Symptoms of acute rheumatic fever

Diagnosing acute rheumatic fever (ARF) can be challenging as there is no single diagnostic laboratory test – diagnosis is based on clinical decisions plus supporting laboratory evidence. The Jones diagnosis criteria was introduced in 1944 and has been periodically modified and updated in the Australian guideline for prevention, diagnosis and management of ARF and rheumatic heart disease (RHDAustralia 2020). Specific manifestations occurring in ARF that are reliably collected by jurisdictions and are related to an increased risk of rheumatic heart disease (RHD) are presented in this report. These manifestations are:
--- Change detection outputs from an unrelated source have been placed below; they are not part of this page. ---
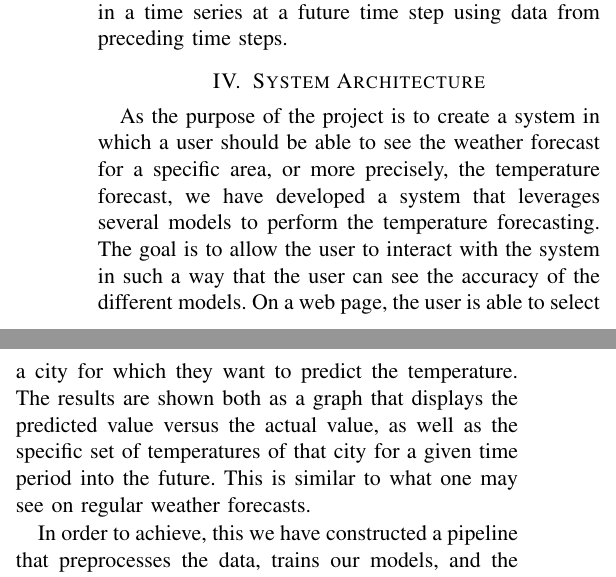
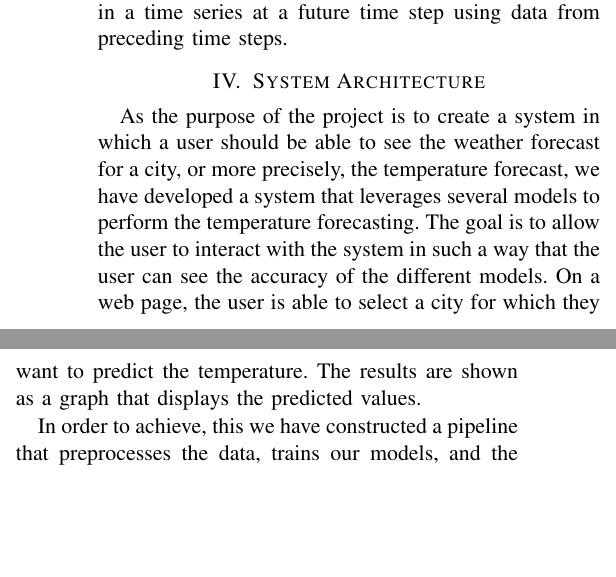
Before and after one commit to chhoumann/P6, a LaTeX paper (master.tex, which reads sections/system-architecture.tex): two parts of the columns of page 5 of 12, joined at a grey line, cut so that both start at the same text, the shorter picture padded with empty space. Compiled offline with pdfLaTeX; a missing font is replaced by an installed copy or a similar font; a LaTeX package or settings file that is missing is left out.

Commit message:
Update system-architecture.tex

```diff
--- a/sections/system-architecture.tex
+++ b/sections/system-architecture.tex
@@ -1,6 +1,7 @@
-As the purpose of the project is to create a system in which a user should be able to see the weather forecast for a specific area, or more precisely, the temperature forecast, we have developed a system that leverages several models to perform the temperature forecasting.
+As the purpose of the project is to create a system in which a user should be able to see the weather forecast for a city, or more precisely, the temperature forecast, we have developed a system that leverages several models to perform the temperature forecasting.
 The goal is to allow the user to interact with the system in such a way that the user can see the accuracy of the different models.
-On a web page, the user is able to select a city for which they want to predict the temperature. The results are shown both as a graph that displays the predicted value versus the actual value, as well as the specific set of temperatures of that city for a given time period into the future. This is similar to what one may see on regular weather forecasts.
+On a web page, the user is able to select a city for which they want to predict the temperature.
+The results are shown as a graph that displays the predicted values.
 
 In order to achieve, this we have constructed a pipeline that preprocesses the data, trains our models, and the resulting models are then used to perform the forecasting displayed on a web application.
 Figure \ref{fig:architecture diagram} shows an overview of the architecture of the pipeline.
```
  • carditis
  • prolonged P-R interval
  • Sydenham chorea (Box 2.1).

People with carditis, a prolonged P-R interval and/or atrioventricular (AV) junctional arrhythmias are more likely to sustain heart damage (and hence to develop RHD) than those without.

Box 2.1: ARF manifestations associated with an increased risk of RHD*

Inflammation of the heart muscle and heart tissue, including the membrane which lines the chambers of the heart and forms the surface of the heart valves (endocardium). It causes a rapid heart rate, fatigue, shortness of breath and exercise intolerance, and in ARF is associated primarily with the mitral valve. Carditis occurs in about 40% to 50% of people with ARF.
Prolonged P-R interval and/or AV junctional arrhythmias
Detected through electrocardiography (ECG). Refers to when the time between specific electrical features of a heartbeat is longer than expected. Often the person has no symptoms.
Sydenham chorea
A neurological disorder, most commonly seen in childhood, resulting from infection with group A beta-haemolytic streptococcus, the bacterium that causes rheumatic fever. It is characterised by involuntary movements of the hands, feet, tongue and face, which stop during sleep. This is more common in females; globally it affects up to 36% of cases and is associated with carditis.

*A complete list of major and minor manifestations of ARF is provided in the Australian guideline for prevention, management and diagnosis of ARF and RHD and in Table T1 of this report.

Source: RHDAustralia 2020.

In 2022, of the 505 ARF diagnoses among First Nations people, 33% had at least one manifestation of carditis, prolonged P-R interval, or Sydenham chorea (Supplementary table 2.6). The inclusion of Sydenham chorea in this value may cause an overestimation of the number of cases at higher risk of progressing to RHD, as it is most often associated with the development of carditis rather than directly with RHD.